• [TASK]
From the data below, copy out every line in which the word "mcsslk" occurs.

• [EXTRACTED INFORMATION]
──────────

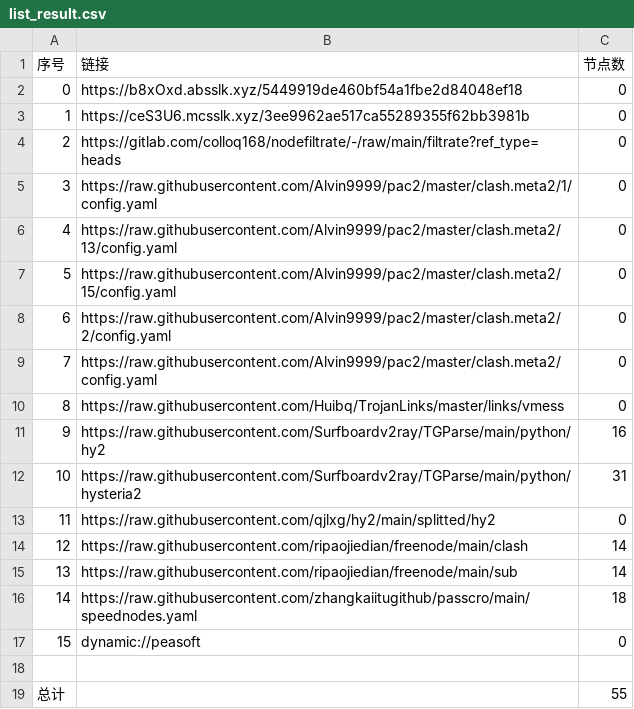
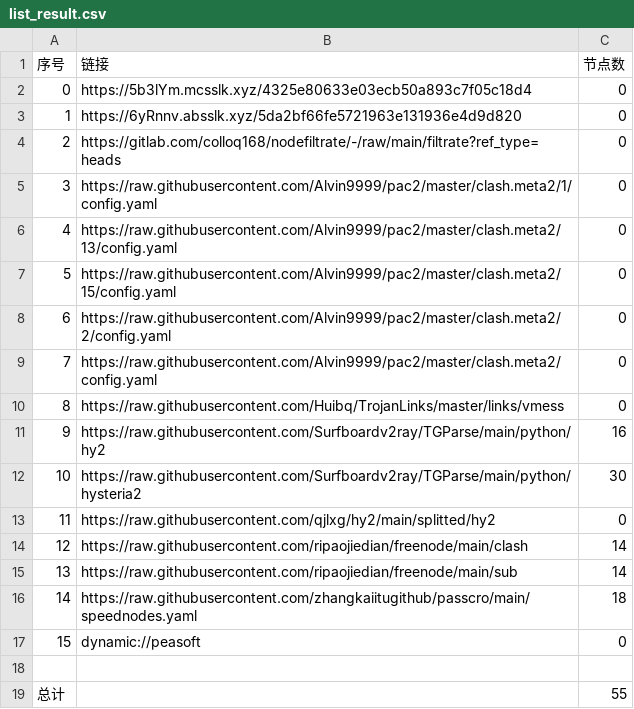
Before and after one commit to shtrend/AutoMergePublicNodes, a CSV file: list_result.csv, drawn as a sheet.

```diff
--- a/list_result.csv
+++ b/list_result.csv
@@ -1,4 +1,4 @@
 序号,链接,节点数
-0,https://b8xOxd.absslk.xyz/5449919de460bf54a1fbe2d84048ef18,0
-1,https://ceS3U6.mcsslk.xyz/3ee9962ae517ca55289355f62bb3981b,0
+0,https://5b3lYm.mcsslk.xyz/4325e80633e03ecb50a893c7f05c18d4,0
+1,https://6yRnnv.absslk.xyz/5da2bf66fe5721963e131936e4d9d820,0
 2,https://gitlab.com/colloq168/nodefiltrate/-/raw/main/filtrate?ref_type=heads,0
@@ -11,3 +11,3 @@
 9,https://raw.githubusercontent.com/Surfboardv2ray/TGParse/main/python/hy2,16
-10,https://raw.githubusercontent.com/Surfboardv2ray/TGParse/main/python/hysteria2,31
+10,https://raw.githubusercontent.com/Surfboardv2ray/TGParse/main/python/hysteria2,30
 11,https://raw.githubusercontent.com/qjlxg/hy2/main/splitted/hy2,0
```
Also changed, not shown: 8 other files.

──────────

• [ANSWER TO THIS PROBLEM]
-1,https://ceS3U6.mcsslk.xyz/3ee9962ae517ca55289355f62bb3981b,0
+0,https://5b3lYm.mcsslk.xyz/4325e80633e03ecb50a893c7f05c18d4,0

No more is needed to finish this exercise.